All remotes are fiber optic fed, according to Bohler, and as a very general rule of thumb, all customers should be able to get at least a 10Mb download speed if they are within two road miles of a remote terminal.
The overall project – slated to continue through the year 2020 construction season – also includes upgrading the infrastructure in the Merrill area, with a new and substantially more reliable transport system for internet service. The transport system and all connections to the remotes will be engineered with the anticipated increase in bandwidth demand that is expected over the next decade, and will be expandable should future demands on the network outstrip capacity.
Last week, Bohler provided the Merrill Courier with a map of Lincoln County, indicating the eligible census block areas he mentioned. Areas shaded in green are eligible to be included in the expansion, but all households in the area may not necessarily be reached.
“The green areas are the census blocks that are eligible locations to build under the CAF II program,” Bohler said. “That doesn’t mean that every household in those areas will have broadband deployed to their location, though. The program runs through the end of 2020, so all these areas will not be worked on this year. Our work on these green areas can continue for three more construction seasons.”
When rural residents can expect service from the new expansion, is a matter of when work is completed and when the company is able to complete internal procedures to market the new service capabilities.

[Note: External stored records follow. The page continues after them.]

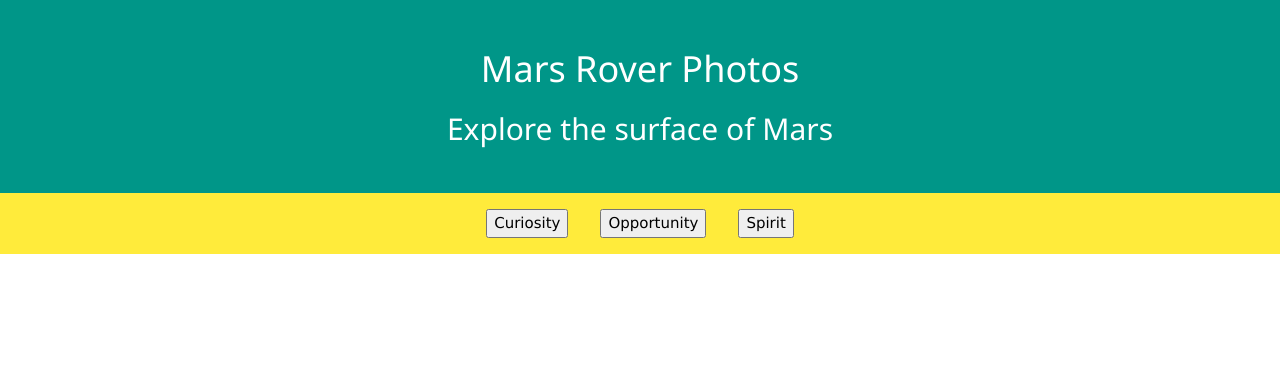
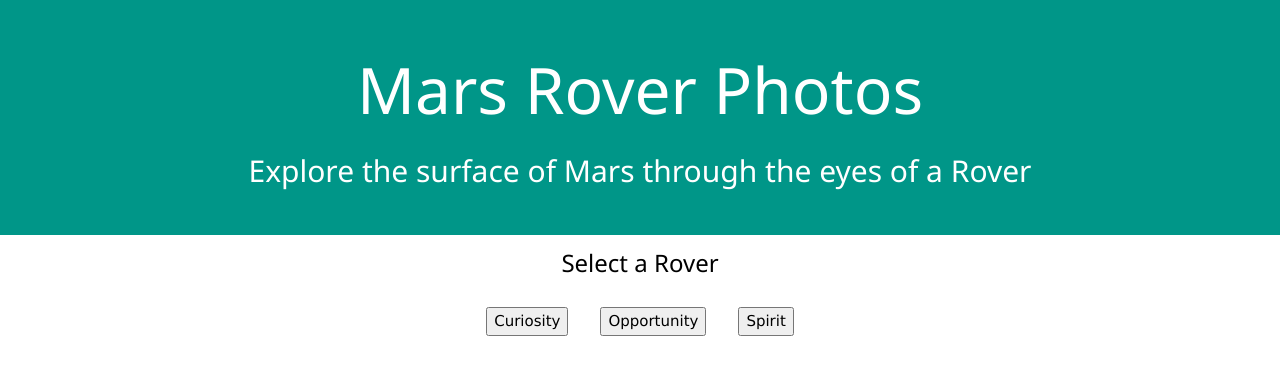
Before and after one commit to Rijtim1/newWebsiteProject, a React (Create React App) app: page / in a window 1280 px wide. Shown: the top 374 px of the page. Built offline with nearby package versions, Linux system fonts and the light colour scheme.

Commit message:
makeing good progress

```diff
--- a/src/App.js
+++ b/src/App.js
@@ -7,7 +7,7 @@
 export default function App () {
   const name = {
     title: 'Mars Rover Photos',
-    subtitle: 'Explore the surface of Mars'
+    subtitle: 'Explore the surface of Mars through the eyes of a Rover'
   }
   // const rovers = ['Curiosity', 'Opportunity', 'Spirit']
   return (
--- a/src/components/Rover.js
+++ b/src/components/Rover.js
@@ -1,15 +1,14 @@
-/* eslint-disable react/prop-types */
 import React from 'react'
 import PropTypes from 'prop-types'
 import Container from 'react-bootstrap/Container'
-// import RoverData from './RoverData'
+import RoverData from './RoverData'
+import Button from 'react-bootstrap/Button'
+
 export default class Rover extends React.Component {
   constructor (props) {
     super(props)
     this.state = {
       selectRover: '',
-      error: null,
-      isLoaded: false,
       data: []
     }
   }
@@ -18,18 +17,30 @@
     this.setState({
       selectRover: roverName
     })
-    // <RoverData roverName={roverName} />
   }
 
   render () {
     return (
             <Container>
-                <div className="w3-center w3-animate-bottom w3-mobile w3-yellow">
-                    {this.props.rovers.map((rover, index) => {
-                      return (
-                            <button key={index} className="w3-margin">{rover}</button>
-                      )
-                    })}
+                <div className="w3-center w3-animate-bottom w3-mobile">
+                    {this.state.selectRover === '' ?
+                    <div>
+                        <h3>Select a Rover </h3>
+                        {
+                                this.props.rovers.map((rover, index) =>
+                                {
+                                    return (
+                                            <Button variant="primary" className="w3-margin" onClick={() => this.onClick(rover)}>{rover}</Button>
+                                    )
+                                }
+                            )
+                        }
+                    </div>
+                    :
+                    <div>
+                        <RoverData selectRover={this.state.selectRover}/>
+                    </div>
+                    }
                 </div>
             </Container>
     )
--- a/src/components/RoverData.js
+++ b/src/components/RoverData.js
@@ -11,62 +11,11 @@
     }
   }
 
-  componentDidMount () {
-    this.getRoverData()
-  }
-
-  // getRoverData = () => {
-  //     fetch('https://api.nasa.gov/mars-photos/api/v1/rovers/?api_key=DEMO_KEY')
-  //         .then(response => response.json())
-  //         .then(data => {
-  //             this.setState({
-  //                 roverData: data.rovers
-  //             })
-  //         })
-  // }
-
-  // getRoverPhotos = (rover) => {
-  //     fetch(`https://api.nasa.gov/mars-photos/api/v1/rovers/${rover}/photos?api_key=DEMO_KEY`)
-  //         .then(response => response.json())
-  //         .then(data => {
-  //             this.setState({
-  //                 roverPhotos: data.photos
-  //             })
-  //         })
-  // }
-
-  // handleChange = (event) => {
-  //     this.setState({
-  //         selectRover: event.target.value
-  //     })
-  // }
-
-  // handleSubmit = (event) => {
-  //     event.preventDefault()
-  //     this.getRoverPhotos(this.state.selectRover)
-  // }
-
   render () {
     return (
             <div>
                 <h1>Rover Data</h1>
-                <form onSubmit={this.handleSubmit}>
-                    <label>
-                        Select Rover:
-                        <select value={this.state.selectRover} onChange={this.handleChange}>
-                            {this.state.roverData.map(rover => {
-                              return <option key={rover.id} value={rover.name}>{rover.name}</option>
-                            })}
-                        </select>
-                    </label>
-                    <input type="submit" value="Submit" />
-                </form>
-                <h2>Photos</h2>
-                <ul>
-                    {this.state.roverPhotos.map(photo => {
-                      return <li key={photo.id}>{photo.img_src}</li>
-                    })}
-                </ul>
+                <p>Recieved this from Rover: {this.props.selectRover}</p>
             </div>
     )
   }
--- a/src/components/Title.js
+++ b/src/components/Title.js
@@ -8,7 +8,7 @@
     return (
       <Container fluid className="w3-mobile">
         <div className='w3-teal w3-center w3-animate-top w3-padding-32'>
-          <h1 className={'w3-center'}>{this.props.title}</h1>
+          <h1 className={'w3-center w3-jumbo'}>{this.props.title}</h1>
           <h2 className={'w3-center'}>{this.props.subtitle}</h2>
         </div>
       </Container>
```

“There is a time lag between when the construction is done in the field, and the new capabilities are actually available to customers to buy,” Bohler adds. “We need to do testing, update all our databases regarding what is available for a particular line or location, populate the systems that our business reps use as they speak to customers, etc. There can be a couple months between when the last piece of hardware is installed and when we are actually in a position to sell the new service to customers. Our marketing group does work to get the word out to customers when a new area is ready for sales.”
Note: Frontier Communications announced on June 6, 2015, it would accept $283 million ($283,401,855) in CAF II funding which the FCC the offered to the company in April of 2015. In turn, Frontier agreed to bring broadband internet service to more than 1.3 million households in 28 states. As reported by the FCC in June of 2015, $1,525,879 was to be invested for Lincoln County alone, with a projected reach of 3,830 homes and businesses supported. In July, the FCC has announced it will hold a Phase II auction, during which it will award an additional $2 billion. Under the new program, service providers like CenturyLink and Frontier can compete for support of up to $2 billion over the next decade to offer voice and broadband service in unserved areas nationwide.